Go through the material below and return each line with the string "border" in it.

---------- DATA SUPPLIED

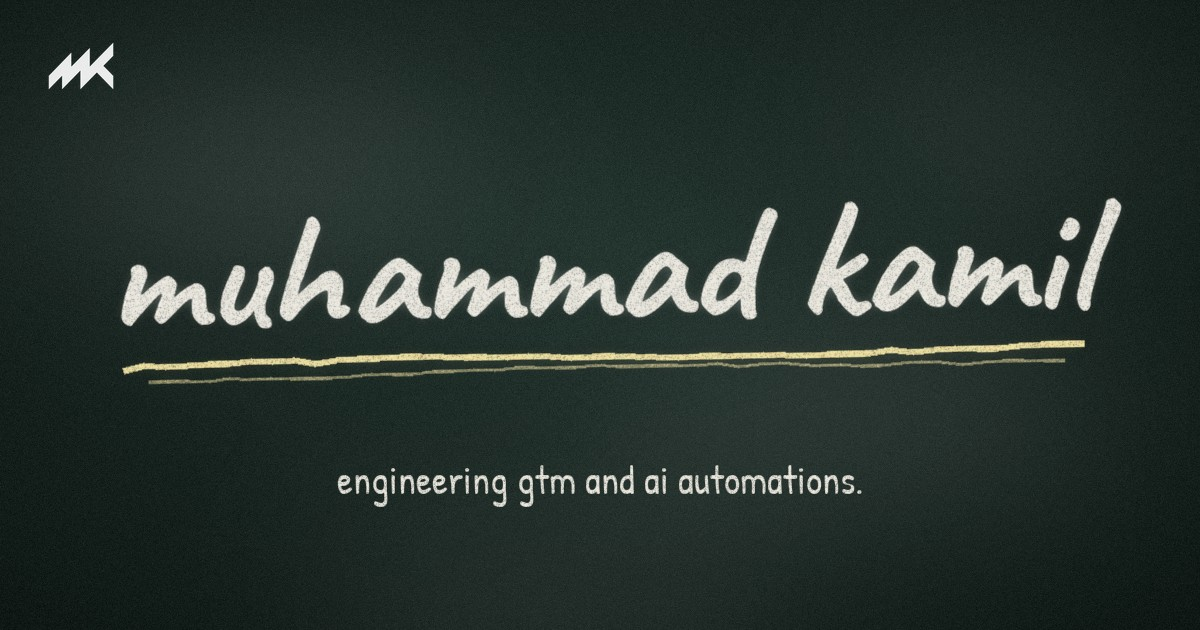
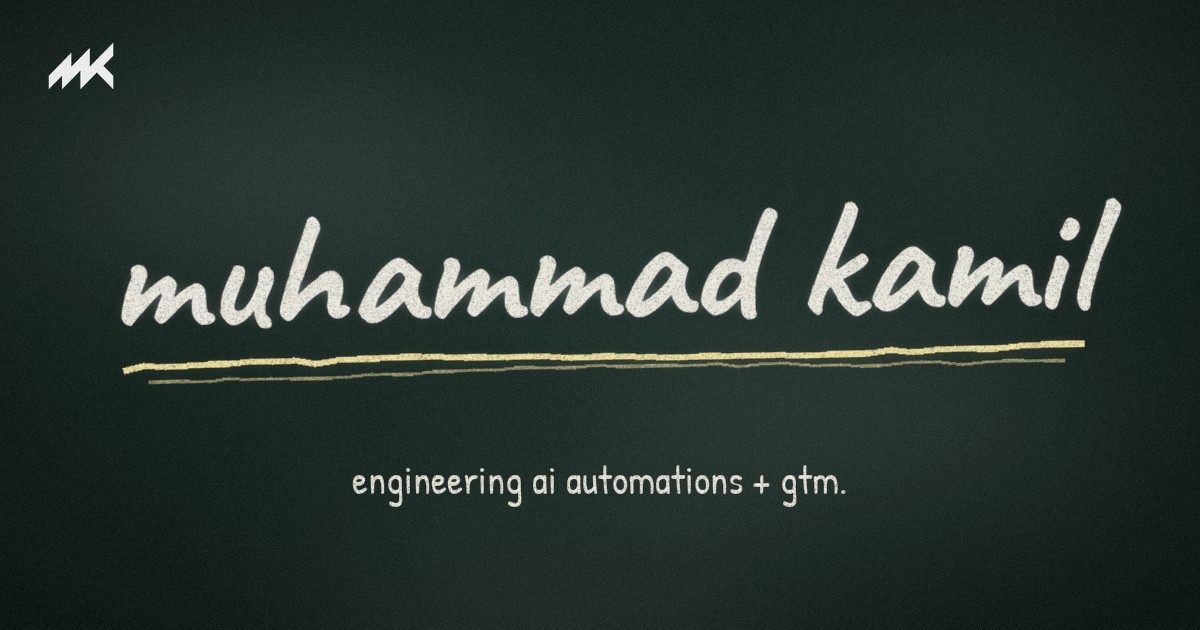
Animation pass + hero line "engineering ai automations + gtm."
- Tag pills pop in one-by-one (staggered translate/fade, wonky
  rotations preserved)
- Equation choreography: label -> lead -> pills -> plus signs appear
  in sequence, then the "=" strokes and impact underline draw last
- Chalk loop draws itself around "book a call" after the hero settles
- Faint floating margin sketches per section (spiral / squiggle /
  sparkle in pink, yellow, blue), drawn on scroll, hidden on mobile
- Tag hover feedback; suffix/aside fade in after their cloud
- Hero line 1, meta description, OG image -> "engineering ai
  automations + gtm." (og cache-bust v4)
- Reduced-motion shows everything static

Changed region(s): [[0.2775, 0.7238, 0.7092, 0.8143]]

diff --git a/src/app/globals.css b/src/app/globals.css
@@ -84,10 +84,25 @@ button { font: inherit; color: inherit; background: none; border: none; cursor: 
 .chalk .cue:hover{color:var(--soft)}
 .chalk .cue .arrow{width:1.7rem;height:2.7rem;color:currentColor}
 
-/* margin doodles */
-.chalk .doodle{position:absolute;width:2rem;height:2rem;opacity:0.3}
+/* margin doodles — gentle float, faint chalk */
+@keyframes chalk-float{0%,100%{translate:0 0}50%{translate:0 -6px}}
+.chalk .doodle{position:absolute;width:2rem;height:2rem;opacity:0.3;pointer-events:none;animation:chalk-float 7.5s ease-in-out infinite}
 .chalk .d1{top:16%;left:6%;color:var(--pink);transform:rotate(12deg)}
-.chalk .d2{bottom:22%;right:7%;color:var(--blue);width:1.5rem;height:1.5rem;transform:rotate(-18deg)}
+.chalk .d2{bottom:22%;right:7%;color:var(--blue);width:1.5rem;height:1.5rem;transform:rotate(-18deg);animation-delay:3.4s}
+
+/* per-section margin sketches */
+.chalk .sd{opacity:0.26}
+.chalk .da1{top:.6rem;right:1%;width:3rem;height:3rem;color:var(--pink);transform:rotate(12deg)}
+.chalk .da2{bottom:22%;right:5%;width:1.4rem;height:1.4rem;color:var(--blue);transform:rotate(-15deg);animation-delay:3.6s}
+.chalk .dn1{top:1.2rem;right:2%;width:3.4rem;height:1.3rem;color:var(--yellow);transform:rotate(-7deg)}
+.chalk .dn2{bottom:28%;right:4%;width:1.3rem;height:1.3rem;color:var(--pink);transform:rotate(20deg);animation-delay:2.8s}
+.chalk .dp1{top:1rem;right:3%;width:1.7rem;height:1.7rem;color:var(--blue);transform:rotate(10deg)}
+.chalk .dp2{bottom:22%;right:7%;width:3rem;height:1.1rem;color:var(--pink);transform:rotate(6deg);animation-delay:4.2s}
+
+/* chalk loop around the hero CTA — draws in after the rest */
+.chalk .cta{position:relative}
+.chalk .cta-circ{position:absolute;left:-1.3rem;top:-0.8rem;width:calc(100% + 2.6rem);height:calc(100% + 1.6rem);color:var(--yellow);pointer-events:none}
+.chalk .cta-circ path{animation-delay:1.7s;animation-duration:1.15s}
 
 /* ── sections ── */
 .chalk section{padding:clamp(2.6rem,6vh,4.2rem) 0;scroll-margin-top:1.5rem}
@@ -119,7 +134,9 @@ button { font: inherit; color: inherit; background: none; border: none; cursor: 
 /* chalk tag pills — hand-drawn wonky boxes */
 .chalk .tags{display:flex;flex-wrap:wrap;align-items:center;gap:.55rem .6rem;margin-top:.85rem;max-width:72ch}
 .chalk .tag{font-size:.95rem;line-height:1.3;color:var(--soft);border:2px solid rgba(237,234,225,0.34);
-  border-radius:225px 12px 255px 12px/12px 255px 12px 225px;padding:.14rem .72rem .2rem;transform:rotate(-0.5deg);white-space:nowrap}
+  border-radius:225px 12px 255px 12px/12px 255px 12px 225px;padding:.14rem .72rem .2rem;transform:rotate(-0.5deg);white-space:nowrap;
+  transition:border-color .15s,color .15s}
+.chalk .tag:hover{border-color:rgba(237,234,225,0.62);color:var(--chalk)}
 .chalk .tag:nth-child(2n){transform:rotate(0.7deg);border-radius:12px 225px 12px 255px/255px 12px 225px 12px}
 .chalk .tag:nth-child(3n){border-radius:255px 15px 225px 15px/15px 225px 15px 255px}
 .chalk .tag.accent{color:var(--yellow);border-color:rgba(240,224,162,0.5)}
@@ -216,6 +233,43 @@ html.anim section.reveal>:nth-child(8){transition-delay:.63s}
 html.anim section.reveal>:nth-child(9){transition-delay:.72s}
 html.anim section.reveal.inview>*{opacity:1;transform:none}
 
+/* ── choreography: pills pop in, then the equation resolves ──
+   (translate/opacity only — the wonky rotates live in `transform`) */
+html.anim section.reveal .tags .tag{opacity:0;translate:0 7px;transition:opacity .35s ease,translate .35s cubic-bezier(.3,1.4,.6,1)}
+html.anim section.reveal.inview .tags .tag{opacity:1;translate:0 0}
+html.anim section.reveal.inview .tags .tag:nth-child(1){transition-delay:.3s}
+html.anim section.reveal.inview .tags .tag:nth-child(2){transition-delay:.34s}
+html.anim section.reveal.inview .tags .tag:nth-child(3){transition-delay:.38s}
+html.anim section.reveal.inview .tags .tag:nth-child(4){transition-delay:.42s}
+html.anim section.reveal.inview .tags .tag:nth-child(5){transition-delay:.46s}
+html.anim section.reveal.inview .tags .tag:nth-child(6){transition-delay:.5s}
+html.anim section.reveal.inview .tags .tag:nth-child(7){transition-delay:.54s}
+html.anim section.reveal.inview .tags .tag:nth-child(8){transition-delay:.58s}
+html.anim section.reveal.inview .tags .tag:nth-child(9){transition-delay:.62s}
+html.anim section.reveal.inview .tags .tag:nth-child(10){transition-delay:.66s}
+html.anim section.reveal.inview .tags .tag:nth-child(11){transition-delay:.7s}
+html.anim section.reveal.inview .tags .tag:nth-child(12){transition-delay:.74s}
+html.anim section.reveal.inview .tags .tag:nth-child(13){transition-delay:.78s}
+html.anim section.reveal .tags .suffix,html.anim section.reveal .tags .aside{opacity:0;transition:opacity .45s ease}
+html.anim section.reveal.inview .tags .suffix,html.anim section.reveal.inview .tags .aside{opacity:1;transition-delay:.9s}
+
+html.anim section.reveal .eq>*{opacity:0;translate:0 8px;transition:opacity .4s ease,translate .4s cubic-bezier(.3,1.4,.6,1)}
+html.anim section.reveal.inview .eq>*{opacity:1;translate:0 0}
+html.anim section.reveal.inview .eq>:nth-child(1){transition-delay:.35s}
+html.anim section.reveal.inview .eq>:nth-child(2){transition-delay:.45s}
+html.anim section.reveal.inview .eq>:nth-child(3){transition-delay:.55s}
+html.anim section.reveal.inview .eq>:nth-child(4){transition-delay:.65s}
+html.anim section.reveal.inview .eq>:nth-child(5){transition-delay:.75s}
+html.anim section.reveal.inview .eq>:nth-child(6){transition-delay:.85s}
+html.anim section.reveal.inview .eq>:nth-child(7){transition-delay:.95s}
+html.anim section.reveal.inview .eq>:nth-child(8){transition-delay:1.05s}
+/* the "=" strokes and impact underline draw last — the payoff */
+html.anim section.reveal.inview .res .scr path{animation-delay:1.15s;animation-duration:.8s}
+
+/* margin sketches fade in late, draw even later */
+html.anim section.reveal>.sd{transition-delay:1.1s}
+html.anim section.reveal.inview .sd path{animation-delay:1.2s}
+
 /* entrance + a11y */
 @keyframes chalk-rise{from{opacity:0;transform:translateY(18px)}to{opacity:1;transform:translateY(0)}}
 .chalk a:focus-visible,.chalk button:focus-visible{outline:2px solid rgba(237,234,225,0.65);outline-offset:3px;border-radius:6px}
@@ -236,7 +290,8 @@ html.anim section.reveal.inview>*{opacity:1;transform:none}
   .chalk .sec-head{gap:.85rem}
   .chalk .numwrap{width:2.8rem;height:2.8rem}
   .chalk .numwrap .num{font-size:1.55rem}
-  .chalk .doodle{display:none}
+  .chalk .doodle,.chalk .sd{display:none}
+  .chalk .cta-circ{display:none}
   .chalk .bignum{font-size:2.5rem}
   .chalk .stats-grid{grid-template-columns:repeat(2,1fr);gap:1.1rem 1rem}
   .chalk .stat .n{font-size:1.8rem}
@@ -253,6 +308,9 @@ html.anim section.reveal.inview>*{opacity:1;transform:none}
   .chalk .hero-mid{animation:none}
   .chalk .hero .scr path,html.anim svg.divider path,html.anim section.reveal .scr path{animation:none;stroke-dashoffset:0}
   html.anim section.reveal>*{opacity:1;transform:none;transition:none}
+  html.anim section.reveal .tags .tag,html.anim section.reveal .eq>*,
+  html.anim section.reveal .tags .suffix,html.anim section.reveal .tags .aside{opacity:1;translate:0 0;transition:none}
+  .chalk .doodle{animation:none}
   .chalk .float-book{transition:none}
 }
 @media print{

diff --git a/src/app/page.tsx b/src/app/page.tsx
@@ -105,6 +105,53 @@ function Sparkle({ className = "" }: { className?: string }) {
   );
 }
 
+function Squiggle({ className = "" }: { className?: string }) {
+  return (
+    <svg className={`scr doodle ${className}`} viewBox="0 0 62 20" preserveAspectRatio="none" aria-hidden="true">
+      <path pathLength={1} d="M4 12 C 9 4, 14 18, 20 10 S 31 4, 36 11 S 48 18, 58 8" fill="none" stroke="currentColor" strokeWidth="2.6" strokeLinecap="round" filter="url(#chalk)" />
+    </svg>
+  );
+}
+
+function Spiral({ className = "" }: { className?: string }) {
+  return (
+    <svg className={`scr doodle ${className}`} viewBox="0 0 64 64" aria-hidden="true">
+      <path pathLength={1} d="M33 30 C 36 28, 40 30, 39 34 C 38 39, 31 41, 27 37 C 21 31, 25 21, 33 19 C 44 16, 52 25, 50 35 C 48 46, 36 52, 26 48" fill="none" stroke="currentColor" strokeWidth="2.4" strokeLinecap="round" filter="url(#chalk)" />
+    </svg>
+  );
+}
+
+/* chalk loop drawn around the hero CTA after load */
+function CtaCircle() {
+  return (
+    <svg className="scr cta-circ" viewBox="0 0 240 84" preserveAspectRatio="none" aria-hidden="true">
+      <path pathLength={1} d="M28 14 C 90 2, 200 6, 222 30 C 238 50, 190 74, 118 76 C 52 78, 10 64, 12 42 C 14 26, 44 16, 82 12" fill="none" stroke="currentColor" strokeWidth="2.6" strokeLinecap="round" filter="url(#chalk)" opacity="0.8" />
+    </svg>
+  );
+}
+
+/* faint margin sketches per section (positioned in CSS, drawn on scroll) */
+const SECTION_DOODLES: Record<string, React.ReactNode> = {
+  advisory: (
+    <>
+      <Spiral className="sd da1" />
+      <Sparkle className="sd da2" />
+    </>
+  ),
+  network: (
+    <>
+      <Squiggle className="sd dn1" />
+      <Sparkle className="sd dn2" />
+    </>
+  ),
+  partnership: (
+    <>
+      <Sparkle className="sd dp1" />
+      <Squiggle className="sd dp2" />
+    </>
+  ),
+};
+
 /* ── chalk section icons (replace emojis; keyed by section id) ── */
 function NetworkIcon() {
   return (
@@ -231,6 +278,7 @@ export default function Home() {
               ))}
             </p>
             <div className="cta">
+              <CtaCircle />
               <button className="btn-chalk" {...calAttrs}>book a call ↗</button>
             </div>
             <div className="featured">
@@ -283,6 +331,7 @@ export default function Home() {
                     </div>
                     {s.role.aside && <span className="aside">{s.role.aside}</span>}
                   </div>
+                  {SECTION_DOODLES[s.id]}
                 </section>
               </Fragment>
             );

diff --git a/src/app/layout.tsx b/src/app/layout.tsx
@@ -22,7 +22,7 @@ const patrick = Patrick_Hand({
 // Short enough to stay on one line in link previews.
 const title = "Muhammad Kamil - ai automations + gtm.";
 const description =
-  "engineering gtm and ai automations. advisory for startups, businesses, and venture funds ($1M -> $3B). growth, design, product, and ugc consultant (yc, a16z, speedrun, 10x).";
+  "engineering ai automations + gtm. advisory for startups, businesses, and venture funds ($1M -> $3B). growth, design, product, and ugc consultant (yc, a16z, speedrun, 10x).";
 
 export const metadata: Metadata = {
   title,
@@ -39,14 +39,14 @@ export const metadata: Metadata = {
     type: "website",
     locale: "en_US",
     // ?v= busts platform link-preview caches when the image changes
-    images: [{ url: "/og-image.jpg?v=3", width: 1200, height: 630, alt: "Muhammad Kamil" }],
+    images: [{ url: "/og-image.jpg?v=4", width: 1200, height: 630, alt: "Muhammad Kamil" }],
   },
   twitter: {
     card: "summary_large_image",
     title,
     description,
     creator: "@mk7ft",
-    images: ["/og-image.jpg?v=3"],
+    images: ["/og-image.jpg?v=4"],
   },
   robots: {
     index: true,

diff --git a/src/content.ts b/src/content.ts
@@ -45,7 +45,7 @@ export const FEATURED = ["Forbes", "TechCrunch", "Business Insider", "ESPN", "Fo
 
 // Hero bio — the 5-second pitch, one entry per line.
 export const BIO: Run[][] = [
-  [{ text: "engineering gtm and ai automations." }],
+  [{ text: "engineering ai automations + gtm." }],
   [
     { text: "advisory for startups, businesses, and venture funds " },
     { text: "($1M -> $3B)", hi: true },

--------------------

◆ **EXERCISE RESPONSE**:
@@ -84,10 +84,25 @@ button { font: inherit; color: inherit; background: none; border: none; cursor: 
@@ -119,7 +134,9 @@ button { font: inherit; color: inherit; background: none; border: none; cursor: 
 .chalk .tag{font-size:.95rem;line-height:1.3;color:var(--soft);border:2px solid rgba(237,234,225,0.34);
-  border-radius:225px 12px 255px 12px/12px 255px 12px 225px;padding:.14rem .72rem .2rem;transform:rotate(-0.5deg);white-space:nowrap}
+  border-radius:225px 12px 255px 12px/12px 255px 12px 225px;padding:.14rem .72rem .2rem;transform:rotate(-0.5deg);white-space:nowrap;
+  transition:border-color .15s,color .15s}
+.chalk .tag:hover{border-color:rgba(237,234,225,0.62);color:var(--chalk)}
 .chalk .tag:nth-child(2n){transform:rotate(0.7deg);border-radius:12px 225px 12px 255px/255px 12px 225px 12px}
 .chalk .tag:nth-child(3n){border-radius:255px 15px 225px 15px/15px 225px 15px 255px}
 .chalk .tag.accent{color:var(--yellow);border-color:rgba(240,224,162,0.5)}
 .chalk a:focus-visible,.chalk button:focus-visible{outline:2px solid rgba(237,234,225,0.65);outline-offset:3px;border-radius:6px}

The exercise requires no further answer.